A good optimization example is a technique named constant folding, which causes operations applied to constant values to be evaluated at compile time. A related technique is constant propagation. If the compiler learns that a variable has a constant value at least during certain parts of program execution, it forwards this information through the program, often enabling further applications of constant folding and constant propagation.
Be aware, however, that many optimization techniques suffer from side effects. Depending on the context, the effect of an “optimization” may turn into the opposite and make things worse.
Several optimization techniques involve trade-offs between conflicting goals. For example, a technique called common subexpression elimination prevents code from doing redundant calculations of the same expression that repeatedly occurs at several places in a program. The value needs to be saved somewhere and either occupies a register that’s no longer available for other purposes or requires an additional memory access.
You also can fine-tune application performance with loop unrolling. Imagine the program has a counting loop. Counting occurs using some variable, say i, which is incremented after every iteration and tested to determine whether you need another iteration.

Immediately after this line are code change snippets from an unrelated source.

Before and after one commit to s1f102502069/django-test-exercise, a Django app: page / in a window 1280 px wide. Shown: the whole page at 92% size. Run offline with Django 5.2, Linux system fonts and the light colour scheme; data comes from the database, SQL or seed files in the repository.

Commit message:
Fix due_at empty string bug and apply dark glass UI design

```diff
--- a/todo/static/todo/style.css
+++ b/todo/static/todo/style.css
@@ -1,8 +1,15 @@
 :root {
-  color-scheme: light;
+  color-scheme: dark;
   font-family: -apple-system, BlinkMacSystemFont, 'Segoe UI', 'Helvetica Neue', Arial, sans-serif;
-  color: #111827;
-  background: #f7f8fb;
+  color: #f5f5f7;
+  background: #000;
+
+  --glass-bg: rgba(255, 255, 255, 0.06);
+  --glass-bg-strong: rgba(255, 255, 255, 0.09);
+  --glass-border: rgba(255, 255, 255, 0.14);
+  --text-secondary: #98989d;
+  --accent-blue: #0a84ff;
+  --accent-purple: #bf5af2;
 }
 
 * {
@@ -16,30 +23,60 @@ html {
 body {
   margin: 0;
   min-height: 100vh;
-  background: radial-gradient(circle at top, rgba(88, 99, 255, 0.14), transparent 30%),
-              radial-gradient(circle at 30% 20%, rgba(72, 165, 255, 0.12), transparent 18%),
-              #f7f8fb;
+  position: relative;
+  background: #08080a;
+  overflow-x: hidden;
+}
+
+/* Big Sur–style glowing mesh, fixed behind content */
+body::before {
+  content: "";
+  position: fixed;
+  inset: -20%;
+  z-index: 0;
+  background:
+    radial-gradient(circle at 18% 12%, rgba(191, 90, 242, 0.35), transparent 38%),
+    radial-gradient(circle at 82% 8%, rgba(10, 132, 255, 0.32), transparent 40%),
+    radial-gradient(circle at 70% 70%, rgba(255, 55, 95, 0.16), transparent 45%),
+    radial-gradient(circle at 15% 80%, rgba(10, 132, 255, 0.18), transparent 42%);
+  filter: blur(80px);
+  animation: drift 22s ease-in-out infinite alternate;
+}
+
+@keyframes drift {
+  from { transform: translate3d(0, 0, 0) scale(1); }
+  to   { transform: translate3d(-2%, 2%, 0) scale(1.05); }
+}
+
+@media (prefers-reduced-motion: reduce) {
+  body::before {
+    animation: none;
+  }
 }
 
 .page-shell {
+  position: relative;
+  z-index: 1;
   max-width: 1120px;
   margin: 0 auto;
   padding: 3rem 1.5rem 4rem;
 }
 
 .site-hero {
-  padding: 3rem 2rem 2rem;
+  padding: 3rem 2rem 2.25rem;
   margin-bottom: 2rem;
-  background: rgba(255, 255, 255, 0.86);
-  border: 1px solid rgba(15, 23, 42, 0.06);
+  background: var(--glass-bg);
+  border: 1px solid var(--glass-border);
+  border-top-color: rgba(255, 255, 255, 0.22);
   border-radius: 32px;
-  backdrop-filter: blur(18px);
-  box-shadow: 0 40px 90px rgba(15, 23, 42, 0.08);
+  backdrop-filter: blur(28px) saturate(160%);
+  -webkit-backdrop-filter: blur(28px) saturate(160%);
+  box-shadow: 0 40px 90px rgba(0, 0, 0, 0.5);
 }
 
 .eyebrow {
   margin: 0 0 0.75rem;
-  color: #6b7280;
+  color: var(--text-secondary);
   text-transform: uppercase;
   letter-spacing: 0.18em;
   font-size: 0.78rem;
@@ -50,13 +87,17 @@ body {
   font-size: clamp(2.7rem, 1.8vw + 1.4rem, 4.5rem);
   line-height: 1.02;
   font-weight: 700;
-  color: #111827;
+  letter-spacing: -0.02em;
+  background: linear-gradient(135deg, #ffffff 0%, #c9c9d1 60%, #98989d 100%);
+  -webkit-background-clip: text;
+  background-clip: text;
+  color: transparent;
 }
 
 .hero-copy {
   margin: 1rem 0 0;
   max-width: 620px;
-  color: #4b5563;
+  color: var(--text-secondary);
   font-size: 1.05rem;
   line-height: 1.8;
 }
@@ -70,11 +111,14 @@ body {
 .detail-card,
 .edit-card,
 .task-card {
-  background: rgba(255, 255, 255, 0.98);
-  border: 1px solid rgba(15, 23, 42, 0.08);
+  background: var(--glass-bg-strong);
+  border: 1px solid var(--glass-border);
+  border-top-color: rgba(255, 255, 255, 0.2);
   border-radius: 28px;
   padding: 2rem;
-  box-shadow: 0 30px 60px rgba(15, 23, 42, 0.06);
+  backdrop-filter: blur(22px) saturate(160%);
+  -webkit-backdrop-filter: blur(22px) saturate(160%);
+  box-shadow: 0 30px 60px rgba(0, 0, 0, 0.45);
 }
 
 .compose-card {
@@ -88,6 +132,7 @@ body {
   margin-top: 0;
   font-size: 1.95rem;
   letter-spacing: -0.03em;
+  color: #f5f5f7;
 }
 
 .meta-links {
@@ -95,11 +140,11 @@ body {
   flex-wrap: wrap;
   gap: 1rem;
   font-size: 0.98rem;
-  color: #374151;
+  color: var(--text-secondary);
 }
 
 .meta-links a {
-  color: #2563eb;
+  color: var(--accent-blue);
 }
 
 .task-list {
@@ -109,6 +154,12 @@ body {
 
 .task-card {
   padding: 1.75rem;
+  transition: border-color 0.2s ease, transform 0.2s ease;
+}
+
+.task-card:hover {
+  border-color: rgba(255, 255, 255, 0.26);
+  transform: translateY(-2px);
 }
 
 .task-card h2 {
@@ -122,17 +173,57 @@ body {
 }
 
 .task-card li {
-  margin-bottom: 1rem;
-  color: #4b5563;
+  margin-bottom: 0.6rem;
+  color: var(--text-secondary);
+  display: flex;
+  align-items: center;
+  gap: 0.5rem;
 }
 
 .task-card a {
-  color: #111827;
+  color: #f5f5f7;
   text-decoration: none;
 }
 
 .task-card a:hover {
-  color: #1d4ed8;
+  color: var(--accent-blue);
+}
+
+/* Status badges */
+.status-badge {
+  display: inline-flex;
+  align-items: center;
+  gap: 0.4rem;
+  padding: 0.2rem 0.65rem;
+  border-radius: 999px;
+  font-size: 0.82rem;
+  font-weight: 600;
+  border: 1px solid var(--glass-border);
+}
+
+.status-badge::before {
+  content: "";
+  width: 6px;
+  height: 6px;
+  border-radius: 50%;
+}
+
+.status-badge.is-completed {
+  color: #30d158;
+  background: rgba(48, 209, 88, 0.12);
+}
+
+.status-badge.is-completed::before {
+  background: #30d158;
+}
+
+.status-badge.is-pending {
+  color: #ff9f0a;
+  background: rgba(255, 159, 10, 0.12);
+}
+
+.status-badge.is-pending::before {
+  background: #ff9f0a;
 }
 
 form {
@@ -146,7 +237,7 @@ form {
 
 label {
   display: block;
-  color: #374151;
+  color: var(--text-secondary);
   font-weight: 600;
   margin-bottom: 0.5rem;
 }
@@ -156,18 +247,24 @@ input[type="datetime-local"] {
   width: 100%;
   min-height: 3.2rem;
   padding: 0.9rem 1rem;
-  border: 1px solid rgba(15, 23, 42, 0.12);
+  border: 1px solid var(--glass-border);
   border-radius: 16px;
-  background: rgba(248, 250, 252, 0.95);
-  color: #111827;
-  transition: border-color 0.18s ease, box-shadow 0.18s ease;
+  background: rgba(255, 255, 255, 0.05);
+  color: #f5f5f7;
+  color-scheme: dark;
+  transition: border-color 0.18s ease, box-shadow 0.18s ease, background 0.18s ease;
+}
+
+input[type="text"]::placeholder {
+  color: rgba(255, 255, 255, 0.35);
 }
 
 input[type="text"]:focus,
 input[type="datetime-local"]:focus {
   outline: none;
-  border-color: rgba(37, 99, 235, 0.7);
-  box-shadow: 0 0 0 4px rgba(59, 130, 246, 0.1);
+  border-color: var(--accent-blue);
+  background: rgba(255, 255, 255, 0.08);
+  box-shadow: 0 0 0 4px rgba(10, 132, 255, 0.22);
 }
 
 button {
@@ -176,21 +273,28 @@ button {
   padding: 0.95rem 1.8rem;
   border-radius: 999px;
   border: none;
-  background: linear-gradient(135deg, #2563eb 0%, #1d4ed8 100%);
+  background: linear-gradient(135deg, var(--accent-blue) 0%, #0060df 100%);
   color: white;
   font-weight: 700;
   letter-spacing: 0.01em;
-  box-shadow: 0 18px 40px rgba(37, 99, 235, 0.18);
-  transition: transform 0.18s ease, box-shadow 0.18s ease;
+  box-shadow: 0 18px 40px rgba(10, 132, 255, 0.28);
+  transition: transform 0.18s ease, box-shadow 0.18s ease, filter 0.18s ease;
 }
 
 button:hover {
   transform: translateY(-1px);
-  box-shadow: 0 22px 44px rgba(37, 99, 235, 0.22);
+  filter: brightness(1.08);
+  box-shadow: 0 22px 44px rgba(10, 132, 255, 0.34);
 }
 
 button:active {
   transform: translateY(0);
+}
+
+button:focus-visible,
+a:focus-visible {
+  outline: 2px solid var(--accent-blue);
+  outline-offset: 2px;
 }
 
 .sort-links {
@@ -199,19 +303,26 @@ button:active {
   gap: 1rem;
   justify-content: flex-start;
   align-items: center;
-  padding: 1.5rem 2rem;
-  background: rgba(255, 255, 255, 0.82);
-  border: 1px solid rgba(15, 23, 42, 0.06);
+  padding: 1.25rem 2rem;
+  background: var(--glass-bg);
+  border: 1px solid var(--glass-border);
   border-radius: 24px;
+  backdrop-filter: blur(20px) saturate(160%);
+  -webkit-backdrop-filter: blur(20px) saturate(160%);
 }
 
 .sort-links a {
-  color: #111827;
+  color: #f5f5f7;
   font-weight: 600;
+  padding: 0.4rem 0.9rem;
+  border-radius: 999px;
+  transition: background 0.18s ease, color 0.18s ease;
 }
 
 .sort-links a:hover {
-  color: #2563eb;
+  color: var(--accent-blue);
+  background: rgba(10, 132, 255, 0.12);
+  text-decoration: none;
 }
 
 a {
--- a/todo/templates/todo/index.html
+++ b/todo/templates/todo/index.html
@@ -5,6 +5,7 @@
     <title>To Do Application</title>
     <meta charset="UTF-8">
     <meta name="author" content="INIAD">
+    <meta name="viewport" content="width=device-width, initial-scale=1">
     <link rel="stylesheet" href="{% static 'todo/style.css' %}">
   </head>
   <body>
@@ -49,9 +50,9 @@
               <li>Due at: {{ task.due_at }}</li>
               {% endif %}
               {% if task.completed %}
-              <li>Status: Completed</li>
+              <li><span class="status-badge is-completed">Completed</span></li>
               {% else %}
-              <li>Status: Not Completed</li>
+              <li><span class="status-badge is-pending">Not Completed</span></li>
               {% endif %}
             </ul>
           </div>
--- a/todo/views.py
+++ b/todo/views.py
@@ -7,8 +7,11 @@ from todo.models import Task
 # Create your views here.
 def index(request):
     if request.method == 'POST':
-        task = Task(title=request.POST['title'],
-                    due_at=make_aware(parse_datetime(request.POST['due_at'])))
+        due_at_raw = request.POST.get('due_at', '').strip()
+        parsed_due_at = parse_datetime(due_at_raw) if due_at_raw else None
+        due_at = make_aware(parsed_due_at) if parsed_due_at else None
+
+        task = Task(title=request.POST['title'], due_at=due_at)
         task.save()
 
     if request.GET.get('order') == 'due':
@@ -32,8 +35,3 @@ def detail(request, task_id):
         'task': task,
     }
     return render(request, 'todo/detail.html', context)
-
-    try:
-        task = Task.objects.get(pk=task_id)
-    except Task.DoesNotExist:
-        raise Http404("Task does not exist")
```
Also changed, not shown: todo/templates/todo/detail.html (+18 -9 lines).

The loop body somehow reads the value of i. Unrolling such a loop means replacing the loop by several instances of the loop body so there’s one instance for every loop iteration. In the duplicated loop bodies, all references to variable i are replaced by the value that i would have during that particular iteration. Basically, there are three sources for possible performance improvements:
• The overhead of incrementing and testing variable i is removed.

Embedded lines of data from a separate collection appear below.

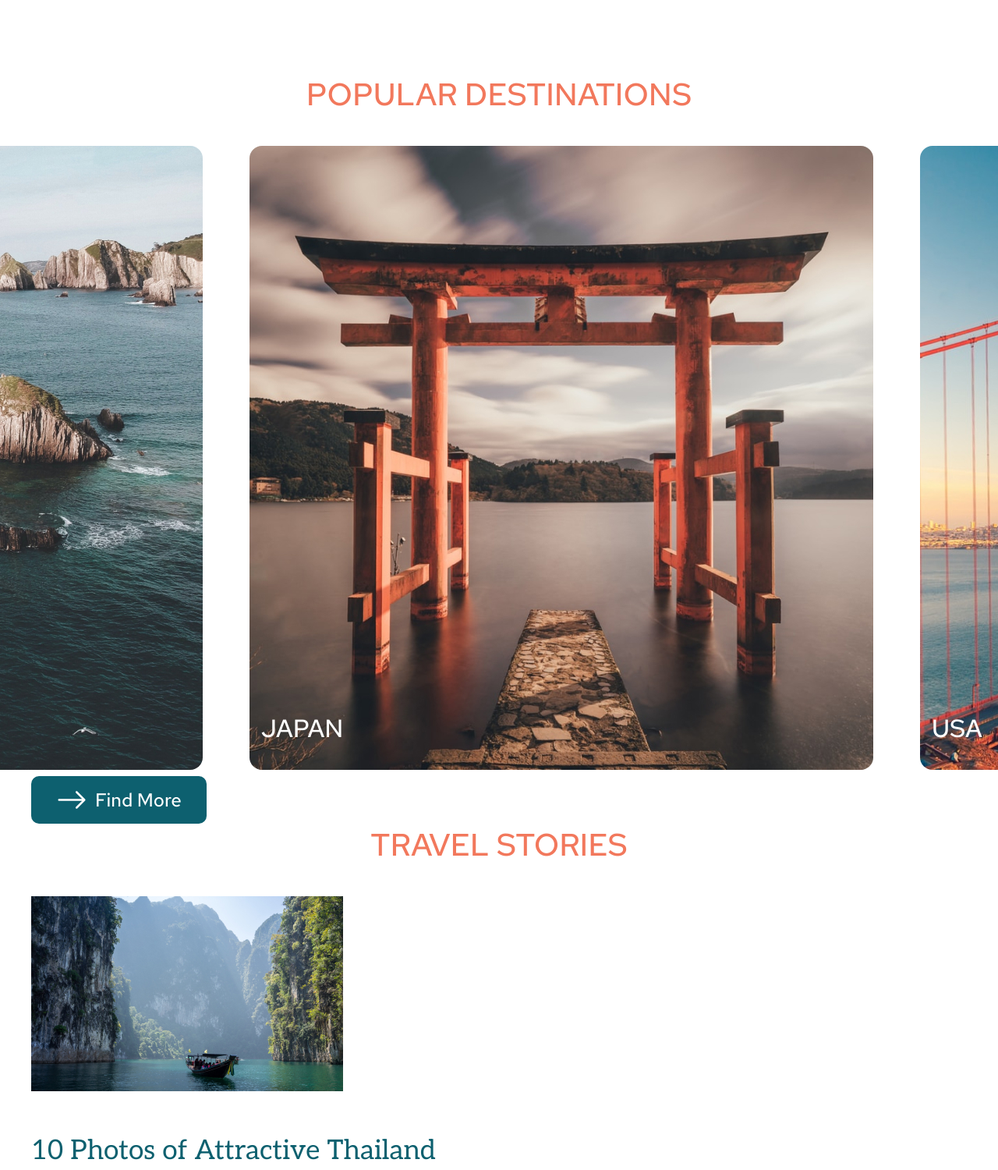
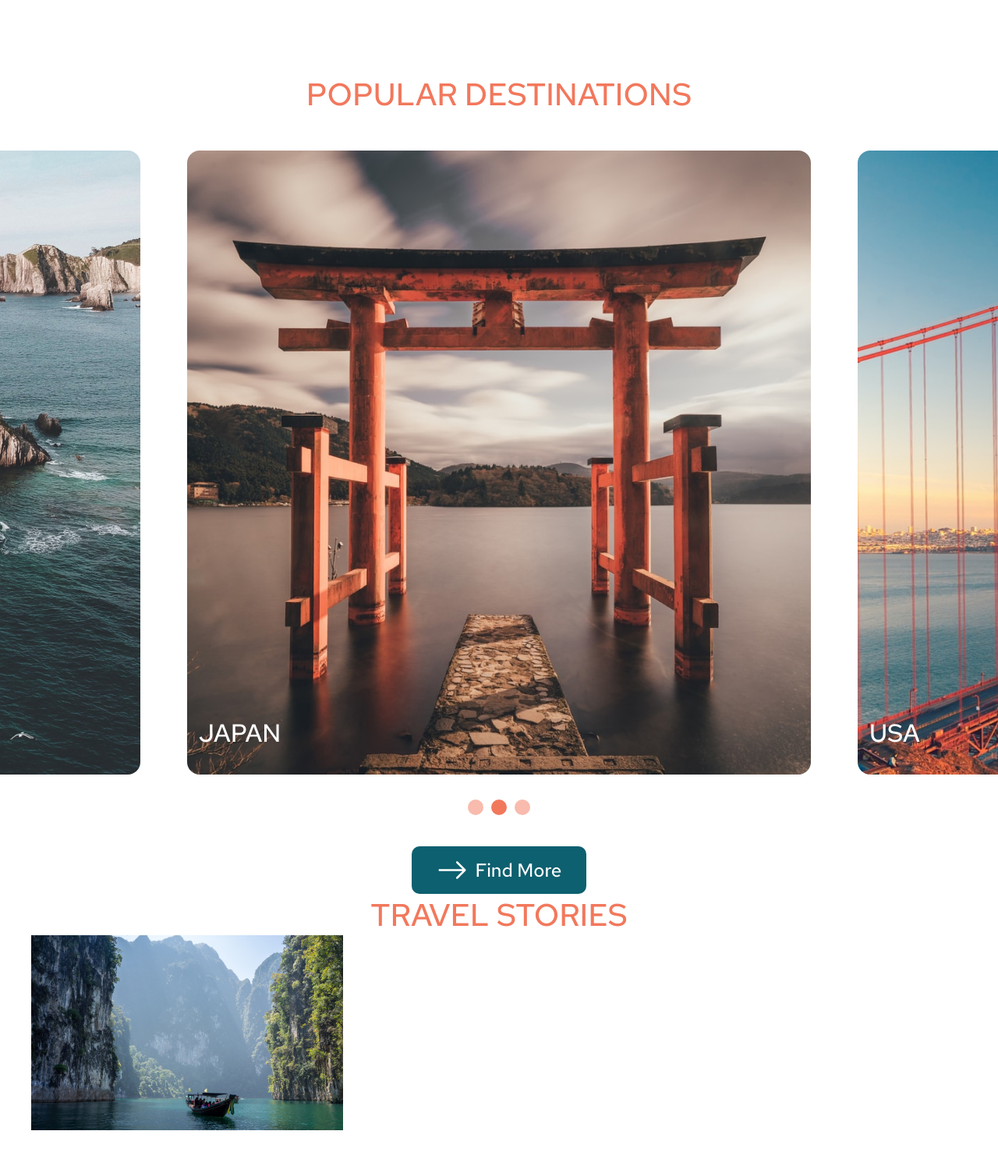
Before and after one commit to job356/travel_responsive, a website: page index.html in a window 1280 px wide. Shown: the part 1087-2587 px from the top of the page at 78% size. Drawn offline with Linux system fonts and the light colour scheme.

Commit message:
feat: add correct layout to destination block

```diff
--- a/index.html
+++ b/index.html
@@ -43,7 +43,7 @@
         <section class="steps">
             <div class="wrapper steps__wrapper">
                 <h2 class="steps__title">3 STEPS TO THE PERFECT TRIP</h2>
-                    <div class="layout-3-column">
+                    <div class="steps-content">
                         <div class="step">
                             <div class="step__icon">
                                 <span class="icon-square">
@@ -74,7 +74,6 @@
         <section class="destinations">
             <h2 class="destinations__title">POPULAR DESTINATIONS</h2>
             <div class="wrapper-limiter">
-                <div class="destination-block">
                 <div class="destination-slider">
                     <div class="destination destination_spain">
                         <img class="destination__img" src="/assets/img/spain.jpg" alt="spain">
@@ -90,14 +89,13 @@
                     </div>
                 </div>
             </div>
+            <div class="wrapper">
+                <div class="destinations-control">
+                    <div class="destinations-control__circle"></div>
+                    <div class="destinations-control__circle destination-control__circle_active"></div>
+                    <div class="destinations-control__circle"></div>
                 </div>
-            <div class="wrapper">
-                <div class="layout-3-column">
-                    <span class="destinations__circle-control"></span>
-                    <span class="destinations__circle-control destination__circle-control_active"></span>
-                    <span class="destinations__circle-control"></span>
-                </div>
-                <button class="button destinations__button">
+                <button class="button button_destinations">
                     <object class="destinations-button__arrow" data="/assets/svg/arrow.svg" type="image/svg+xml"></object>
                     Find More
                 </button>
--- a/sass/base/_base.scss
+++ b/sass/base/_base.scss
@@ -18,7 +18,7 @@ h2 {
     @extend %font-prim;
     @include font($size: 4rem, $height: 5.3rem);
     color: $color-primary;
-    margin: 0px 0px 40px 0px;
+    margin: 0%;
     text-align: center
 }
 
--- a/sass/base/_buttons.scss
+++ b/sass/base/_buttons.scss
@@ -22,6 +22,9 @@
         top: 18px;
         right: 18px;
     }
+    &_destinations {
+        margin: 0 auto 0 auto;
+    }
 }
 
 .destinations-button__arrow {
--- a/sass/components/_destinations.scss
+++ b/sass/components/_destinations.scss
@@ -1,10 +1,12 @@
 .wrapper-limiter {
     width: 100%;
+    padding: 46px 0 24px 0;
     overflow: hidden;
 }
 
 .destination {
     position: relative;
+    padding: 0 30px;
 }
 
 .destination__img {
@@ -13,16 +15,32 @@
 
 .destinations__name {
     position: absolute;
-    left: 15px;
+    left: 45px;
     bottom: 40px;
     @include font($size: 3.2rem, $height: 4.2rem);
     color: $color-light;
 }
 
 .destination-slider {
-    position: relative;
-    width: 2520px;
-    right: 540px;
     display: flex;
-    justify-content: space-between;
+    justify-content: center;
 }
+
+.destinations-control {
+    display: flex;
+    justify-content: center;
+    padding: 0 0 40px 0;
+}
+
+.destinations-control__circle {
+    width: 20px;
+    height: 20px;
+    background: rgba(242, 120, 92, 0.5);
+    border-radius: 50%;
+    margin: 0 5px;
+    cursor: pointer;
+}
+
+.destination-control__circle_active {
+    background: $color-primary;
+}
--- a/sass/components/_steps.scss
+++ b/sass/components/_steps.scss
@@ -2,9 +2,10 @@
     padding: 80px 11px 97px;
 }
 
-.layout-3-column {
+.steps-content {
     display: flex;
     justify-content: space-between;
+    padding: 40px 0 0 0;
 }
 
 .step__description {
```
Also changed, not shown: sass/style.css, 1 other file. Lines whose indentation alone changed are shown as unchanged.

• The register needed to hold i is now free.
• In the loop body instances, the references to a variable are replaced by constant values that may enable constant folding and constant propagation.
On the other hand, the code gets larger. Instead of just one instance of the loop body, we now have many. Depending on the machine’s cache structure and cache load situation, this increased code size may hamper performance. Longer code also may require using less efficient branch instructions. A trade-off might be partial unrolling where a certain number of iterations are retained and only some are avoided by duplicating the loop body, saving at least some iterations while limiting code enlargement. Unfortunately, this technique may suffer from more complex loop exit conditions.

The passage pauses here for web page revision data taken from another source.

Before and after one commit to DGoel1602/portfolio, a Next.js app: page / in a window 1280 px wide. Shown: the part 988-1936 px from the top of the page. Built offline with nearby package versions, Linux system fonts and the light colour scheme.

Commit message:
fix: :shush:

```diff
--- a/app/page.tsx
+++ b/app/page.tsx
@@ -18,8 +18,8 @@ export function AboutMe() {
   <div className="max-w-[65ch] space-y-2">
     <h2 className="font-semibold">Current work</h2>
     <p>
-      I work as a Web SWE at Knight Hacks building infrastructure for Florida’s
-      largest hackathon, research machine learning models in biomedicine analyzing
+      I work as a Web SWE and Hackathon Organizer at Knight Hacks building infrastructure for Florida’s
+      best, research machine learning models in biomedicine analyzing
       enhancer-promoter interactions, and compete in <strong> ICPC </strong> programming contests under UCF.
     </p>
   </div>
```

The GCC manual states that loop unrolling “may or may not make code run faster.” In fact, we observed both cases: a significant decrease of run-time for some programs and an increase of run-time in other cases. The compiler provides several switches and numeric parameters for fine-tuning and applying loop unrolling.
Subprogram inlining is another optimization technique with similar trade-offs. Here, calls to a subprogram are replaced by the body of the subprogram and formal parameters are replaced by references to the actual parameters provided in the call. Primarily, the improvement is to avoid the overhead of performing the call, saving registers, and possibly passing parameter values via the stack. Also, the inserted function body may offer opportunities for specialized optimizations only possible for the respective set of parameters; in particular, if some of the parameters were constant values. On the negative side is the enlargement of the code and also possibly an increased register pressure.